It was during the hours-long interview, led by then-Iowa City Police Officer Pamela Romero, a native Spanish speaker, that officers say Bahena Rivera admitted to confronting Tibbetts on the road, getting angry with her, and then “blacking out," coming to later and placing her body in a cornfield. In the early hours of August 21, 2018, Bahena Rivera led officers to the field where her body was found.

“Looking at the evidence in this case, all of it, the video, the confession, the blood that’s in the trunk, all the other circumstances, all the other investigation that went into this, it all points to one person and one person only,” Brown said. “The truth here is overwhelming that the defendant murdered Mollie Tibbetts on July 18 of 2018. That the defendant committed murder in the first degree.”

Defense claims investigators “cut corners” in high pressure case

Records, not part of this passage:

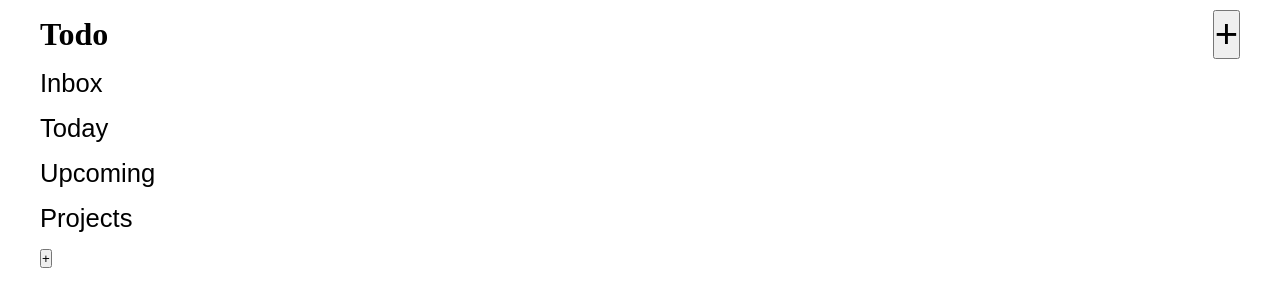
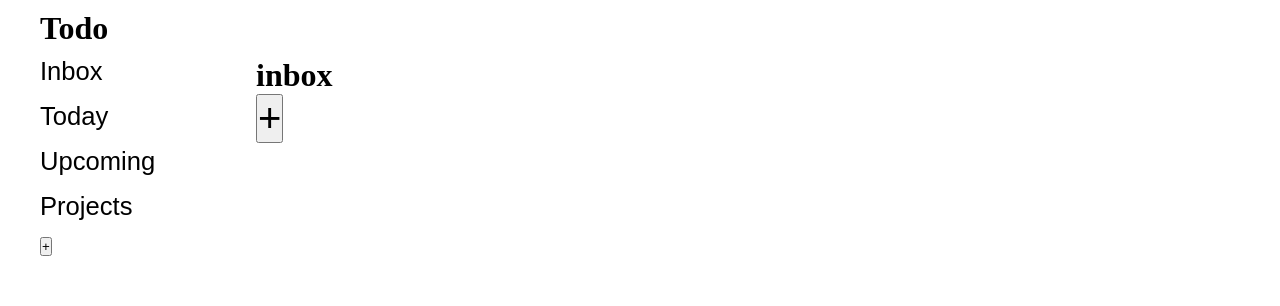
Before and after one commit to nerdyblock/todo-list, a website built with webpack: page src/template.html in a window 1280 px wide. Built offline with nearby package versions, Linux system fonts and the light colour scheme.

Commit message:
minor changes

```diff
--- a/src/template.html
+++ b/src/template.html
@@ -11,9 +11,6 @@
         <div>
             <h1>Todo</h1>
         </div>
-        <div>
-            <button class="add-task">&plus;</button>
-        </div>
     </header>
     <div class="content">
         <div class="nav">
@@ -23,7 +20,7 @@
             <button id="projects">Projects</button>
             <div class="project-container">
                 <div class="project-list-container"></div>
-                <div class="add-project-input">
+                <div class="add-project-input" id="add-project-form">
                     <input id="project-name" type="text" required>
                     <div class="button-container">
                         <button class="add-project-button">Add</button>
@@ -33,7 +30,13 @@
                 <button class="add-project">&plus;</button>
             </div>
         </div>
-        <div id="todo" class="todo-container"></div>
+        <div id="task-list-container">
+            <h1 id="tasklist-heading">inbox</h1>
+            <div id="todo" class="todo-container"></div>
+            <div id="add-task-button">
+                <button class="add-task">&plus;</button>
+            </div>
+        </div>
     </div>
     <div class="form-container">
         <form action="">
```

In his closing statements, an attorney for Bahena Rivera argued that investigators had been all too quick to believe that an undocumented immigrant was to blame, that they conducted at times “sloppy” police work, that they failed to fully vet the evidence or to fully examine other potential suspects, and that they closed the case prematurely under the weight of unprecedented public pressure.

“Imagine the pressure to put this case to bed. That's the context in which this arrest and this charge happened,” defense attorney Chad Frese said. “Some of the investigation was sloppy. But it really got sloppy when Cristhian Bahena Rivera got targeted. Because folks, what happened here was they closed the case. They didn't solve the case.”

Frese questioned why Romero, an officer with roughly two years on the job and 16 hours’ worth of training in interview techniques, would be marshalled to conduct an 11-hour interview with a homicide suspect in such a high stakes case.

Student Killed Iowa
Charlie Neibergall
Defense attorney Chad Frese delivers his closing arguments.

He challenged why, with the “unlimited resources of the federal government” at their disposal, as one officer testified, did investigators not pull GPS phone records from Tibbetts’ boyfriend Dalton Jack, who had withheld information from law enforcement and given inconsistent accounts of where he was on the night of her disappearance.

Frese asked why officers didn’t conduct formal, recorded interviews with other men in the area known to be violent towards women, including Ron Pexa, a retired police officer whose property in rural Poweshiek County is adjacent to the cornfield where Tibbetts’ body was found.

Frese reminded the jury that other peoples' DNA, including male DNA, had been found in Bahena Rivera's trunk along with Tibbetts' and his own, questioning why investigators didn't submit samples from other potential suspects to compare the genetic profiles.

He questioned why investigators, bolstered by agents from the FBI and the U.S. Department of Homeland Security, equipped with helicopters and drones, were never able to locate a murder weapon or identify the primary crime scene in the case.

Ultimately, Frese argued that this violent act would have been completely out of character for his client, who he painted as a hardworking immigrant and family man with no history of violence. Frese said Bahena Rivera was focused on his work at a dairy farm where he labored some 75 hours a week, providing for his loved ones in the U.S. and at home in Mexico, and perhaps above all, keeping his head down.

“The undocumented immigrant who has spent years working in this country, working hard to remain undetected. Going to town only when necessary, working under an Anglo name “John Bud." Having no history of law enforcement contact, no known history of violence, is brazen enough to pick up a woman, abduct her and maybe kill her? In the span of 10 to 20 minutes?” Frese asked. “Folks, this was planned. But not by him. By someone else.”

Frese reiterated that it’s not his responsibility to prove who killed Mollie Tibbetts, saying that burden lies with the state. He argued that prosecutors have failed to do so beyond a reasonable doubt, urging the jury to acquit his client.

Jurors will return to the courthouse Friday morning to resume their deliberations.